A company called Change Healthcare is getting into the cost transparency game, having just secured $15 million in funding to further develop its Transparency Messenger product, which, according to the company, compiles health plan and claims data to devise algorithms that determine cost of service. It then uses health plan holders’ or employees’ demographic information and personal preferences for care to look for savings.

Customer Service in Healthcare
In contrast to the financial distress that comes with unexpected medical procedures, I must share with you a thank you note from my surgical team. While I appreciate the gesture, I’m wondering if they’ve charged me for it!


All kidding aside, this gesture highlights the increasing importance providers are placing on customer service. To learn more, check out “Why Customer Service Matters in the Healthcare Industry,” by James Merlino, MD, of the Cleveland Clinic.

Patient Portal
I haven’t yet logged back into my patient portal – thankfully having no need to right now. My last doctor’s visit prompted me to ask if I could access my latest pathology report via the portal. My doctor sidestepped the question and promptly presented me with a paper copy, which will likely be a good thing, as he and my dermatologist don’t seem set up to share patient information electronically. That seems to be a provider choice, and not necessarily due to poor portal design.

Speaking of patient portals, I highly recommend you take a look at Dr. Michael Koriwchak recent blog over at “My First Year with a Patient Portal” gives us patients a better idea of what works and what doesn’t from the practice perspective.

EMRs Boost Patient Satisfaction, Loyalty

Posted on August 9, 2013 I Written By

Anne Zieger is veteran healthcare consultant and analyst with 20 years of industry experience. Zieger formerly served as editor-in-chief of and her commentaries have appeared in dozens of international business publications, including Forbes, Business Week and Information Week. She has also contributed content to hundreds of healthcare and health IT organizations, including several Fortune 500 companies. Contact her at @ziegerhealth on Twitter or visit her site at Zieger Healthcare.

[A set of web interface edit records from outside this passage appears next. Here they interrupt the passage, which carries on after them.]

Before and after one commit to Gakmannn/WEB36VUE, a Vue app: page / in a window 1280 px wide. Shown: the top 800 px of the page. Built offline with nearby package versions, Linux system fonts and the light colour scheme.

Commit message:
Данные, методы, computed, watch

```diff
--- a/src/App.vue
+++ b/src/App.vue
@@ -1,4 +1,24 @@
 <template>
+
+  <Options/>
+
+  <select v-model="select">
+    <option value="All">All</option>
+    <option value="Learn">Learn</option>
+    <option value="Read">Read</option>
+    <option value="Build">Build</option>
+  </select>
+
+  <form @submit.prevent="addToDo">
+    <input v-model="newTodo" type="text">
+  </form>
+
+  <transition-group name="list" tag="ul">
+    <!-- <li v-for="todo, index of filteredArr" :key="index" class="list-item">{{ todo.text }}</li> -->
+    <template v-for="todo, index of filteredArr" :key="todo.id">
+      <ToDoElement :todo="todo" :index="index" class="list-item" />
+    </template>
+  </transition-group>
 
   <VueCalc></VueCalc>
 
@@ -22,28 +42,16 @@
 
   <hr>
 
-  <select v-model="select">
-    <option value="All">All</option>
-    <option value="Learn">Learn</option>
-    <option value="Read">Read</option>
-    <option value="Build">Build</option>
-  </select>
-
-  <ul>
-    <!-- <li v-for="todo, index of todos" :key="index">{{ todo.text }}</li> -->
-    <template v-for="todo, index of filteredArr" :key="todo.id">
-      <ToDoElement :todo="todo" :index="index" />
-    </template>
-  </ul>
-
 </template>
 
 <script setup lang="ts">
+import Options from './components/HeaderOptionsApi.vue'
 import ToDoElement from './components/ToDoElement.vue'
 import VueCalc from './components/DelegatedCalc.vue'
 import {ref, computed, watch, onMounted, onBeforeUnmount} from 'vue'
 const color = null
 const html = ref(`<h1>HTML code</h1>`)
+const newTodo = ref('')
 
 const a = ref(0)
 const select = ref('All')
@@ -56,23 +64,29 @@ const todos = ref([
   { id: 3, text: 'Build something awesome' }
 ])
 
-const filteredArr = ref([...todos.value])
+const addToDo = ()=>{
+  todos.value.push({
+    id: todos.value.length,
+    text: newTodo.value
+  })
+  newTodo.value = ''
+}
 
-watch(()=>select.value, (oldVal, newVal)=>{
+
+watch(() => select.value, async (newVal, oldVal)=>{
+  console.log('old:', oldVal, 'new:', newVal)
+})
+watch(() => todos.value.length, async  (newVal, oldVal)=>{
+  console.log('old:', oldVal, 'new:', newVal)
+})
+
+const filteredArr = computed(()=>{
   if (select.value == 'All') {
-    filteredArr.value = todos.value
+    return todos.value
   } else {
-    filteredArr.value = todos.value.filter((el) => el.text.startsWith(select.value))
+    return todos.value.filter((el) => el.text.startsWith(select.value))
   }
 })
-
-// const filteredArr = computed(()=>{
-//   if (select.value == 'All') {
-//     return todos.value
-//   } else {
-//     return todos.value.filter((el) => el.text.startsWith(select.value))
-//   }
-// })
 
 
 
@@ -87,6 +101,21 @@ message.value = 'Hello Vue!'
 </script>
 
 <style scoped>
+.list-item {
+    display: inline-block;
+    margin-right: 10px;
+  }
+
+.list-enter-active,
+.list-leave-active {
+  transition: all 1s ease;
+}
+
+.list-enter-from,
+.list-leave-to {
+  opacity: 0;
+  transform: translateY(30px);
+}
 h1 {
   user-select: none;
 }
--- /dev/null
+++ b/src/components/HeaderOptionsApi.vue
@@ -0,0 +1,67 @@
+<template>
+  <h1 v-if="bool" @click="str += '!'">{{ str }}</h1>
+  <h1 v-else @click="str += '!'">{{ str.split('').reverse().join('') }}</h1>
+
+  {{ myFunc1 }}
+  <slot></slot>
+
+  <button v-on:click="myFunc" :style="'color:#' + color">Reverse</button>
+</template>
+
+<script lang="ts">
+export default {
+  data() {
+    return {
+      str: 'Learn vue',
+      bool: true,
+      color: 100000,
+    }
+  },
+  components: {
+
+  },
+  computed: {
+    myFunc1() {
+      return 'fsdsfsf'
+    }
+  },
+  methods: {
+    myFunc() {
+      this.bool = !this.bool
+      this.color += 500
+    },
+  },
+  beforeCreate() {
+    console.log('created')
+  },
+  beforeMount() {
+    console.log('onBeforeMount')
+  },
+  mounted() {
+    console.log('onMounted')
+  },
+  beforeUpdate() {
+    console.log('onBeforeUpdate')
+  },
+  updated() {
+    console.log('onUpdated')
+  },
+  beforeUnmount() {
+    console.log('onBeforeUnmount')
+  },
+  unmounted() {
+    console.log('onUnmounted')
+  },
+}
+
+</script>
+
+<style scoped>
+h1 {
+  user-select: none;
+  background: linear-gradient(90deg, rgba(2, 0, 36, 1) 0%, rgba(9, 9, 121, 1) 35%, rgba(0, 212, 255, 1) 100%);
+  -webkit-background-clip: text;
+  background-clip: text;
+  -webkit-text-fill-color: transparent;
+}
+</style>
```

Doctors may be bringing EMRs into their practices to get Meaningful Use payments, but it seems that their efforts will pay off in patient satisfaction as well.

According to a new study by independent research firms Aeffect and 88 Brand Partners, almost 50 percent of patients take EMR access into account when they consider choosing a  healthcare provider.

Fifty two percent of patients surveyed said that while t hey aren’t currently using EMRs, they’re interested in doing so. Another 24 percent are already using EMRs to check test results, order prescription refills and make appointments.

Consumers who prefer their doctor to use an EMR listed several reasons, including access to medical records (40 percent), accuracy of record keeping (18 percent) and quality of care (17 percent). On top of that, 39 percent of respondents said that EMRs are more accurate than paper charts.

What makes this data particularly interesting is that patents who have used an EMR are significantly more satisfied with their doctors overall (78 percent versus 68 percent). What’s more, patients who use EMRs reported higher satisfaction scores across many specific care attributes, including ease of access to information and clarity and thoroughness of communication, the researchers concluded.

Also, patients who use EMRs said that they felt they received a better quality of care (82 percent).

Providers, there you have it.  EMRs have filtered into the public consciousness so thoroughly that consumers are actually beginning to see them as a must-have when choosing a doctor. And more than that, almost three quarters of patients want access to the records, most likely through a user-friendly portal.

I’d call this good news. If practices are going to have to roll out an EMR anyway, it’s nice to know that patients will be excited about it, no?